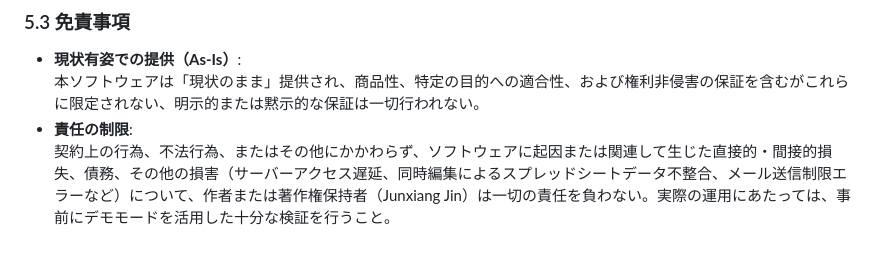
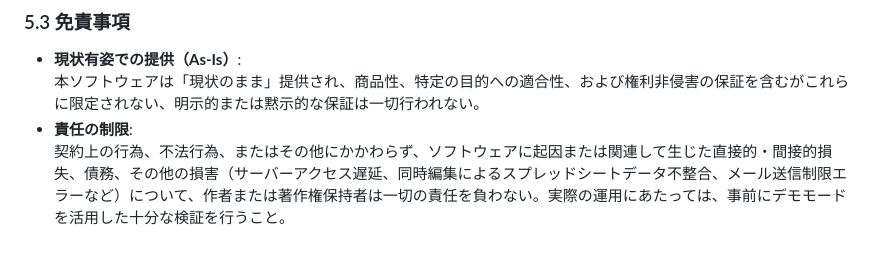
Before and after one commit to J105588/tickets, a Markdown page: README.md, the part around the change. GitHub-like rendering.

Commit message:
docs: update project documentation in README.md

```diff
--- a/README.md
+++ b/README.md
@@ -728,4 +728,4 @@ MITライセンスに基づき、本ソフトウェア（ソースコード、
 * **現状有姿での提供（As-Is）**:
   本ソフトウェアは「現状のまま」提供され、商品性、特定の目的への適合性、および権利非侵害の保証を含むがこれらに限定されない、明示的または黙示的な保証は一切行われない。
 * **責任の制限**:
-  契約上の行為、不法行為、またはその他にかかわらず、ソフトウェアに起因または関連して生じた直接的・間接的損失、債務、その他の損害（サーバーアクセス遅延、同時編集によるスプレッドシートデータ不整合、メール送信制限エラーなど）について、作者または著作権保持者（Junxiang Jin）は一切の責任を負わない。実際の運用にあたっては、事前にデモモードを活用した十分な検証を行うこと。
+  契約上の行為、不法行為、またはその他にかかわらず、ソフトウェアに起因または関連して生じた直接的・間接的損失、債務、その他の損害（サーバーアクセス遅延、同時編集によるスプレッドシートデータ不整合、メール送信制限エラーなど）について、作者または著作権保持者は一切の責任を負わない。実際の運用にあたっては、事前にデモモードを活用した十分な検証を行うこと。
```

════════════════

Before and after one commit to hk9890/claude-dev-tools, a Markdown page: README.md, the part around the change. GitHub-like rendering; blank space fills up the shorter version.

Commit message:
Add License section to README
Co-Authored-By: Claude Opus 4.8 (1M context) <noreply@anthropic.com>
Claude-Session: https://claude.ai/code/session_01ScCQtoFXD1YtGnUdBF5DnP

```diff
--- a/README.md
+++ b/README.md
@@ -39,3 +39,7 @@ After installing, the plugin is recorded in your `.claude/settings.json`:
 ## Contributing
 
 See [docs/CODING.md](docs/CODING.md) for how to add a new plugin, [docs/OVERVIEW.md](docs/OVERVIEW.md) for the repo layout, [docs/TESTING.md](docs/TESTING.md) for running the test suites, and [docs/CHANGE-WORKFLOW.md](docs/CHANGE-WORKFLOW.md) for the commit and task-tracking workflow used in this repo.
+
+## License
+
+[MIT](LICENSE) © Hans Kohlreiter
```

════════════════

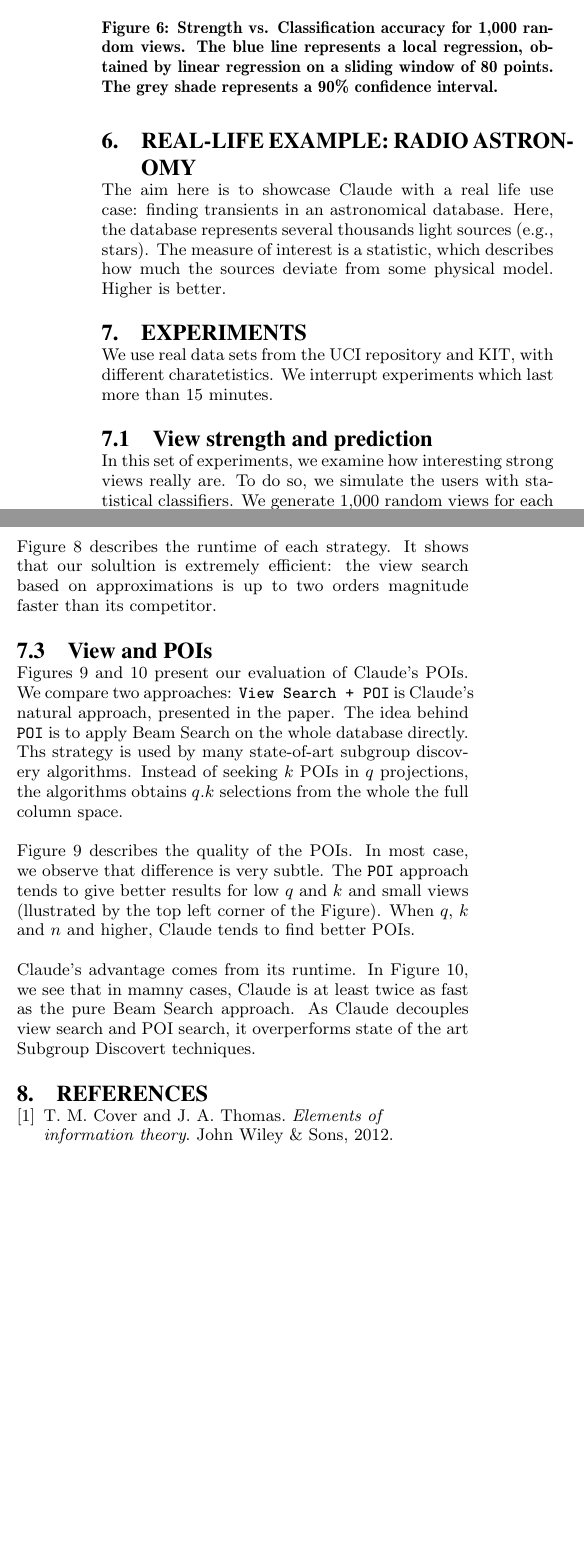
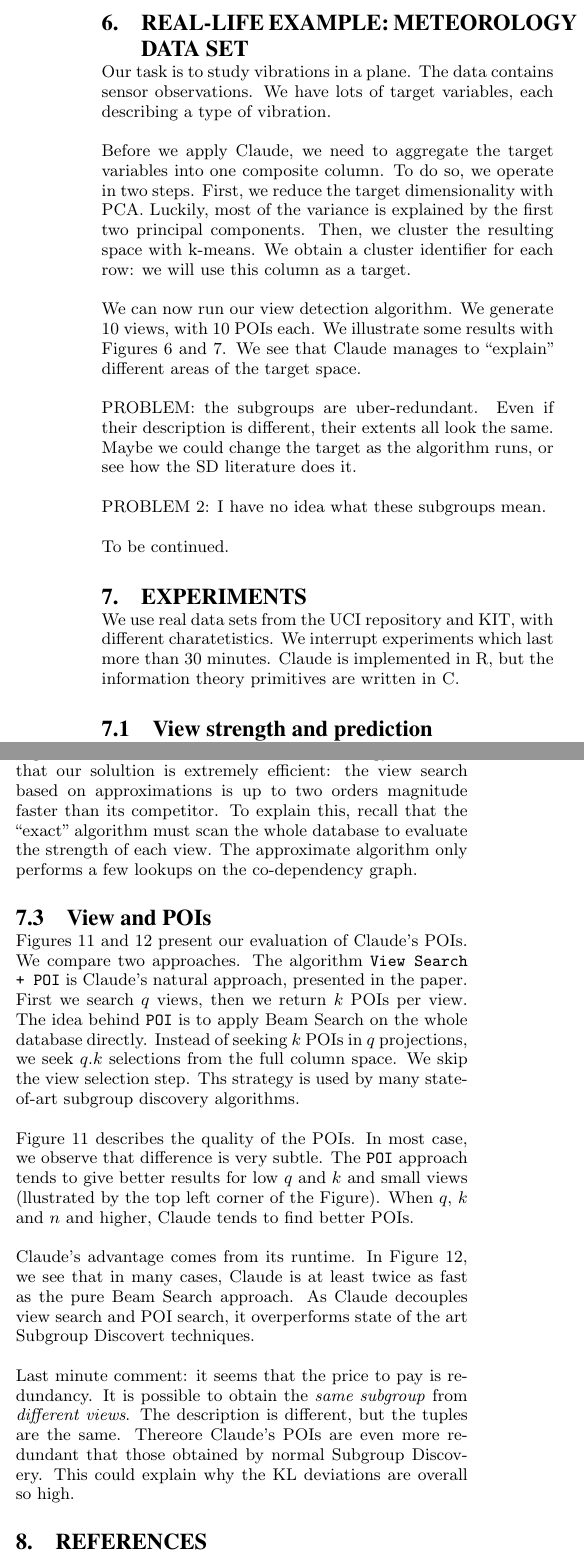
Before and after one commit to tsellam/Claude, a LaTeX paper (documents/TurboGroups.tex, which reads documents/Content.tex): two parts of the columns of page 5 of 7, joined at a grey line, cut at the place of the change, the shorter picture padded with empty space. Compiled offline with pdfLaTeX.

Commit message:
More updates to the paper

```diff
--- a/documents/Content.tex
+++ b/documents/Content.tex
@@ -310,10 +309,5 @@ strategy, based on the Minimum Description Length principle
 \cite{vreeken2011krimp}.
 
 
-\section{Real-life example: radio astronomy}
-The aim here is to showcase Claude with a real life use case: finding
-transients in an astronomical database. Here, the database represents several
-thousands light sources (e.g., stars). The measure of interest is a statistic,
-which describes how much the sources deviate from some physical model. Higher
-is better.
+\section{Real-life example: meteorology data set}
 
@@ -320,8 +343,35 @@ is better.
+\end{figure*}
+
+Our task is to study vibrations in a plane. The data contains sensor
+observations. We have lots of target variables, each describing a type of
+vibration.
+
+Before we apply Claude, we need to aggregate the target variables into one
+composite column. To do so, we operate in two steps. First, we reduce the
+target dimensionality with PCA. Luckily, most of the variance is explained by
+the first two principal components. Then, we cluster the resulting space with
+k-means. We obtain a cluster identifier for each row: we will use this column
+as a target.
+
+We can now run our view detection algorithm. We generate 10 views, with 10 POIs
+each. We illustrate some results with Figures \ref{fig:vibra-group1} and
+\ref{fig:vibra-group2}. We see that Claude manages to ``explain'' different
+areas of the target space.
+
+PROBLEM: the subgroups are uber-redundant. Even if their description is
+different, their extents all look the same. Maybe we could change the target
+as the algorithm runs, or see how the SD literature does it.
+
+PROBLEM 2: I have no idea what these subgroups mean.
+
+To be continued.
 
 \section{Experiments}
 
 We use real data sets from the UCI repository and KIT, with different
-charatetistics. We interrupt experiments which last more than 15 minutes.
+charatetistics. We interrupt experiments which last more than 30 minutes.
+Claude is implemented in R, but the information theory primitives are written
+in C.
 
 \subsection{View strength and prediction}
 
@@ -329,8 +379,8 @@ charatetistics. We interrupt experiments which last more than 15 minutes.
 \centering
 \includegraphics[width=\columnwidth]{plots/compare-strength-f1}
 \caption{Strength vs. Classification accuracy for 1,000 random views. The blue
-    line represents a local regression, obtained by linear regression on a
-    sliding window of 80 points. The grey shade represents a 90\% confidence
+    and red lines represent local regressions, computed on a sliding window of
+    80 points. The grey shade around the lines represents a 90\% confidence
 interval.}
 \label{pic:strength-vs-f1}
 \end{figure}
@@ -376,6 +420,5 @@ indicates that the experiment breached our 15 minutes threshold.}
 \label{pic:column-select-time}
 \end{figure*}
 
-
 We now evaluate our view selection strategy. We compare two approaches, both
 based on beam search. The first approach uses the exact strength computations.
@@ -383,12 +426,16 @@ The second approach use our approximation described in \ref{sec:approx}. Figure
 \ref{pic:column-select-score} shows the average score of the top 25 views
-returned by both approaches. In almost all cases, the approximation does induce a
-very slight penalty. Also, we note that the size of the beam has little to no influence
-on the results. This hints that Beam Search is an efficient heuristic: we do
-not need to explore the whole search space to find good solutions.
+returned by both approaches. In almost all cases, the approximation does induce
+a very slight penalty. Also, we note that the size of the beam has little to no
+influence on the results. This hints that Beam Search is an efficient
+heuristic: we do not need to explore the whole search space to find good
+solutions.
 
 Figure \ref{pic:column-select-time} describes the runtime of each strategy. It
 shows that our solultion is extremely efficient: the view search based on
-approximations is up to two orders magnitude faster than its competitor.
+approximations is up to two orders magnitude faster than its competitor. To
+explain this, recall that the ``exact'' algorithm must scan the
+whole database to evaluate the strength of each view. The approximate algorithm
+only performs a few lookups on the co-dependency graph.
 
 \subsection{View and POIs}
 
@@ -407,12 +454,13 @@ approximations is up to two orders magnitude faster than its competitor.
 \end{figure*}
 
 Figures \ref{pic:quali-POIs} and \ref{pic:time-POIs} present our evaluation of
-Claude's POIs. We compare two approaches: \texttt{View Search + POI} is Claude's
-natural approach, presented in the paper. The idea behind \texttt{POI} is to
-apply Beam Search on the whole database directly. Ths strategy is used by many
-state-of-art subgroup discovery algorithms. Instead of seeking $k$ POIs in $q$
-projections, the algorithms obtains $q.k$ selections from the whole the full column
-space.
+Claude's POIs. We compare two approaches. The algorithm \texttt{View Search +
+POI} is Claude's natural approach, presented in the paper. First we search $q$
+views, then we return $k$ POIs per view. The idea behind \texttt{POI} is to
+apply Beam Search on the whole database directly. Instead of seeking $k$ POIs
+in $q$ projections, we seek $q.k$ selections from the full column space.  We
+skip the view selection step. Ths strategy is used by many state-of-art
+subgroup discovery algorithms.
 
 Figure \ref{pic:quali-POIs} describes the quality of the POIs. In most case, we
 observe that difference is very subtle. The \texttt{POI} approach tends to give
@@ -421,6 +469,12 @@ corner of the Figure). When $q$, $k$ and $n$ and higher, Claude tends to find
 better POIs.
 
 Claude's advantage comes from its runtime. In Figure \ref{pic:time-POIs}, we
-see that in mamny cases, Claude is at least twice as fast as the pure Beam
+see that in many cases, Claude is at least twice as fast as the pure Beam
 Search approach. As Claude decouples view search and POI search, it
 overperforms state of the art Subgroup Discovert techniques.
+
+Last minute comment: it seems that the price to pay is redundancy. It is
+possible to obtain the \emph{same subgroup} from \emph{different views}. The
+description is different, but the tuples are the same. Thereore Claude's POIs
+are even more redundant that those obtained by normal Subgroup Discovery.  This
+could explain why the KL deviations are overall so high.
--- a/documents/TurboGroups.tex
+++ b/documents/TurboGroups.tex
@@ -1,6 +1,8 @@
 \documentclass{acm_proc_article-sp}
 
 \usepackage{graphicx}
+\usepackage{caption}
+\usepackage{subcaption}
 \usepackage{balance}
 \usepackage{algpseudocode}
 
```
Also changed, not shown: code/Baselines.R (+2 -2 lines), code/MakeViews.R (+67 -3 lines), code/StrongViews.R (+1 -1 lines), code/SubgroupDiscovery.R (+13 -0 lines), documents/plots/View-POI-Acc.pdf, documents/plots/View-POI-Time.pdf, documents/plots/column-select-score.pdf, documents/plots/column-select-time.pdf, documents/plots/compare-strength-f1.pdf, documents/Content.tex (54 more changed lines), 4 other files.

════════════════

## INSTRUCTIONS TO FOLLOW
Copy out every line above where "with" is present.

## EXPECTED ANSWER
Before and after one commit to tsellam/Claude, a LaTeX paper (documents/TurboGroups.tex, which reads documents/Content.tex): two parts of the columns of page 5 of 7, joined at a grey line, cut at the place of the change, the shorter picture padded with empty space. Compiled offline with pdfLaTeX.
-The aim here is to showcase Claude with a real life use case: finding
+target dimensionality with PCA. Luckily, most of the variance is explained by
+the first two principal components. Then, we cluster the resulting space with
+We can now run our view detection algorithm. We generate 10 views, with 10 POIs
+each. We illustrate some results with Figures \ref{fig:vibra-group1} and
 We use real data sets from the UCI repository and KIT, with different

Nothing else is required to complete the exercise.